HealthDay News — Adults with cerebral palsy (CP) have an increased risk for noncommunicable disease, particularly cardiovascular and respiratory disease, according to a study published online Aug. 28 in Neurology.
Jennifer M. Ryan, PhD, from the Royal College of Surgeons in Dublin, and colleagues used primary care data from the Clinical Practice Research Datalink to compare the incidence of noncommunicable diseases between adults with and without CP. The analysis included 1,705 adults with CP and 5,115 age-, sex-, and general practice-matched adults without CP.
In adjusted analyses, the researchers found that adults with CP had a 75 percent increased risk for developing any noncommunicable disease compared with adults without CP (hazard ratio, 1.75). Specifically, the investigators noted an increased risk for cardiovascular disease (hazard ratio, 1.76) and respiratory disease (hazard ratio, 2.61). However, there was no increased risk for cancer or type 2 diabetes mellitus among patients with CP.

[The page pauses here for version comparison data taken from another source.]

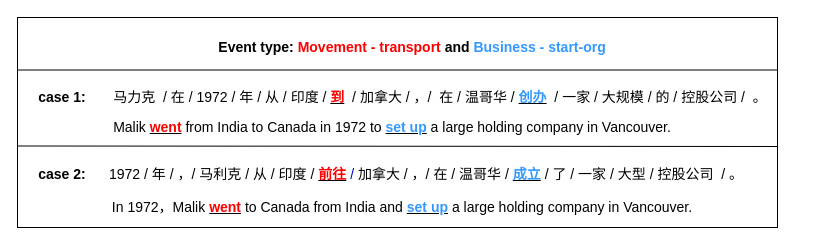
This is texttext2.drawio from gitofding/first_repository, a draw.io file, before an edit. Source tidied: cells renumbered, new cells numbered last; positions are measured from the earlier drawing's top-left corner, leaving out a move shared by most shapes. Both pictures are drawn from the tidied source at 100%, with x=0, y=0 at pixel (17, 17).
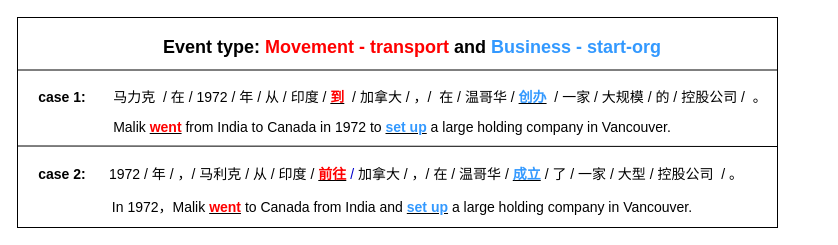
After the change.

The edit, as a diff of the source:
```diff
@@
 <mxGraphModel>
   <root>
     <mxCell id="0" />
     <mxCell id="1" parent="0" />
     <mxCell id="2" style="rounded=0;whiteSpace=wrap;html=1;" parent="1" vertex="1">
       <mxGeometry width="760" height="210" as="geometry" />
     </mxCell>
     <mxCell id="3" value="&lt;span style=&quot;font-size: 14px&quot;&gt;马力克&amp;nbsp; / 在 / 1972 / 年 / 从 / 印度 /&amp;nbsp;&lt;/span&gt;&lt;b style=&quot;font-size: 14px&quot;&gt;&lt;u&gt;&lt;font color=&quot;#ff0000&quot;&gt;到&lt;/font&gt;&lt;/u&gt;&amp;nbsp;&lt;/b&gt;&lt;span style=&quot;font-size: 14px&quot;&gt;&amp;nbsp;/ 加拿大 / ，/&amp;nbsp; 在 / 温哥华 /&amp;nbsp;&lt;/span&gt;&lt;b style=&quot;font-size: 14px&quot;&gt;&lt;u&gt;&lt;font color=&quot;#3399ff&quot;&gt;创办&lt;/font&gt;&lt;/u&gt;&lt;/b&gt;&lt;font color=&quot;#ff0000&quot; style=&quot;font-size: 14px&quot;&gt;&amp;nbsp;&amp;nbsp;&lt;/font&gt;&lt;span style=&quot;font-size: 14px&quot;&gt;/ 一家 / 大规模 / 的 / 控股公司 /&amp;nbsp; 。&lt;/span&gt;" style="text;html=1;strokeColor=none;fillColor=none;align=center;verticalAlign=middle;whiteSpace=wrap;rounded=0;" parent="1" vertex="1">
       <mxGeometry x="43" y="70" width="760" height="20" as="geometry" />
     </mxCell>
     <mxCell id="4" value="&lt;span style=&quot;font-size: 14px&quot;&gt;1972 / 年 / ，/ 马利克 / 从 / 印度 /&amp;nbsp;&lt;/span&gt;&lt;b style=&quot;font-size: 14px&quot;&gt;&lt;u&gt;&lt;font color=&quot;#ff0000&quot;&gt;前往&lt;/font&gt;&lt;/u&gt;&lt;/b&gt;&lt;font color=&quot;#0000cc&quot; style=&quot;font-size: 14px&quot;&gt;&amp;nbsp;/&amp;nbsp;&lt;/font&gt;&lt;span style=&quot;font-size: 14px&quot;&gt;加拿大 / ，/ 在 / 温哥华 /&amp;nbsp;&lt;/span&gt;&lt;b style=&quot;font-size: 14px&quot;&gt;&lt;u&gt;&lt;font color=&quot;#3399ff&quot;&gt;成立&lt;/font&gt;&lt;/u&gt;&amp;nbsp;&lt;/b&gt;&lt;span style=&quot;font-size: 14px&quot;&gt;/ 了 / 一家 / 大型 / 控股公司&amp;nbsp; / 。&lt;/span&gt;" style="text;html=1;strokeColor=none;fillColor=none;align=center;verticalAlign=middle;whiteSpace=wrap;rounded=0;" parent="1" vertex="1">
       <mxGeometry x="59" y="147" width="700" height="20" as="geometry" />
     </mxCell>
     <mxCell id="5" value="&lt;span style=&quot;font-size: 14px&quot;&gt;In 1972，Malik&amp;nbsp;&lt;/span&gt;&lt;b style=&quot;font-size: 14px&quot;&gt;&lt;u&gt;&lt;font color=&quot;#ff0000&quot;&gt;went&lt;/font&gt;&lt;/u&gt;&lt;/b&gt;&lt;span style=&quot;font-size: 14px&quot;&gt;&lt;font color=&quot;#ff0000&quot;&gt;&amp;nbsp;&lt;/font&gt;to Canada from India and&amp;nbsp;&lt;/span&gt;&lt;b style=&quot;font-size: 14px&quot;&gt;&lt;u&gt;&lt;font color=&quot;#3399ff&quot;&gt;set up&lt;/font&gt;&lt;/u&gt;&lt;/b&gt;&lt;span style=&quot;font-size: 14px&quot;&gt;&amp;nbsp;a large holding company in Vancouver.&lt;/span&gt;" style="text;html=1;strokeColor=none;fillColor=none;align=center;verticalAlign=middle;whiteSpace=wrap;rounded=0;" parent="1" vertex="1">
       <mxGeometry x="60" y="180" width="650" height="20" as="geometry" />
     </mxCell>
     <mxCell id="6" value="&lt;span style=&quot;font-size: 14px&quot;&gt;Malik&amp;nbsp;&lt;/span&gt;&lt;b style=&quot;font-size: 14px&quot;&gt;&lt;u&gt;&lt;font color=&quot;#ff0000&quot;&gt;went&lt;/font&gt;&lt;/u&gt;&lt;/b&gt;&lt;span style=&quot;font-size: 14px&quot;&gt;&amp;nbsp;from India to Canada in 1972 to&amp;nbsp;&lt;/span&gt;&lt;b style=&quot;font-size: 14px&quot;&gt;&lt;u&gt;&lt;font color=&quot;#3399ff&quot;&gt;set up&lt;/font&gt;&lt;/u&gt;&lt;/b&gt;&lt;span style=&quot;font-size: 14px&quot;&gt;&amp;nbsp;a large holding company in Vancouver.&lt;/span&gt;" style="text;html=1;strokeColor=none;fillColor=none;align=center;verticalAlign=middle;whiteSpace=wrap;rounded=0;" parent="1" vertex="1">
       <mxGeometry x="60" y="100" width="630" height="20" as="geometry" />
     </mxCell>
     <mxCell id="7" value="&lt;b&gt;&lt;font style=&quot;font-size: 14px&quot;&gt;case 1:&lt;/font&gt;&lt;/b&gt;" style="text;html=1;strokeColor=none;fillColor=none;align=center;verticalAlign=middle;whiteSpace=wrap;rounded=0;" parent="1" vertex="1">
       <mxGeometry x="20" y="70" width="49.8" height="20" as="geometry" />
     </mxCell>
     <mxCell id="8" value="&lt;b&gt;&lt;font style=&quot;font-size: 14px&quot;&gt;case 2:&lt;/font&gt;&lt;/b&gt;" style="text;html=1;strokeColor=none;fillColor=none;align=center;verticalAlign=middle;whiteSpace=wrap;rounded=0;" parent="1" vertex="1">
       <mxGeometry x="20" y="147" width="49.8" height="20" as="geometry" />
     </mxCell>
     <mxCell id="9" style="endArrow=none;html=1;exitX=0;exitY=0.25;exitDx=0;exitDy=0;" parent="1" edge="1">
       <mxGeometry relative="1" as="geometry">
         <mxPoint y="128.5" as="sourcePoint" />
         <mxPoint x="760" y="129" as="targetPoint" />
       </mxGeometry>
     </mxCell>
     <mxCell id="10" style="endArrow=none;html=1;exitX=0;exitY=0.25;exitDx=0;exitDy=0;entryX=1;entryY=0.25;entryDx=0;entryDy=0;" parent="1" edge="1" source="2" target="2">
       <mxGeometry relative="1" as="geometry" />
     </mxCell>
-    <mxCell id="11" value="&lt;font style=&quot;font-size: 14px&quot;&gt;&lt;b&gt;Event type: &lt;font color=&quot;#ff0000&quot;&gt;Movement - transport&lt;/font&gt; and &lt;font color=&quot;#3399ff&quot;&gt;Business - start-org&lt;/font&gt;&lt;/b&gt;&lt;/font&gt;" style="text;html=1;strokeColor=none;fillColor=none;align=center;verticalAlign=middle;whiteSpace=wrap;rounded=0;" parent="1" vertex="1">
+    <mxCell id="11" value="&lt;font style=&quot;font-size: 18px&quot;&gt;&lt;b&gt;Event type: &lt;font color=&quot;#ff0000&quot;&gt;Movement - transport&lt;/font&gt; and &lt;font color=&quot;#3399ff&quot;&gt;Business - start-org&lt;/font&gt;&lt;/b&gt;&lt;/font&gt;" style="text;html=1;strokeColor=none;fillColor=none;align=center;verticalAlign=middle;whiteSpace=wrap;rounded=0;" parent="1" vertex="1">
       <mxGeometry x="110" y="20" width="570" height="20" as="geometry" />
     </mxCell>
   </root>
 </mxGraphModel>
```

“Our results clearly emphasize the importance of reframing how cerebral palsy is traditionally viewed; to recognize that it is not simply a condition of childhood,” a coauthor said in a statement. “Health services should be designed and delivered with the aim of supporting people with cerebral palsy to be healthy and active throughout their lives.”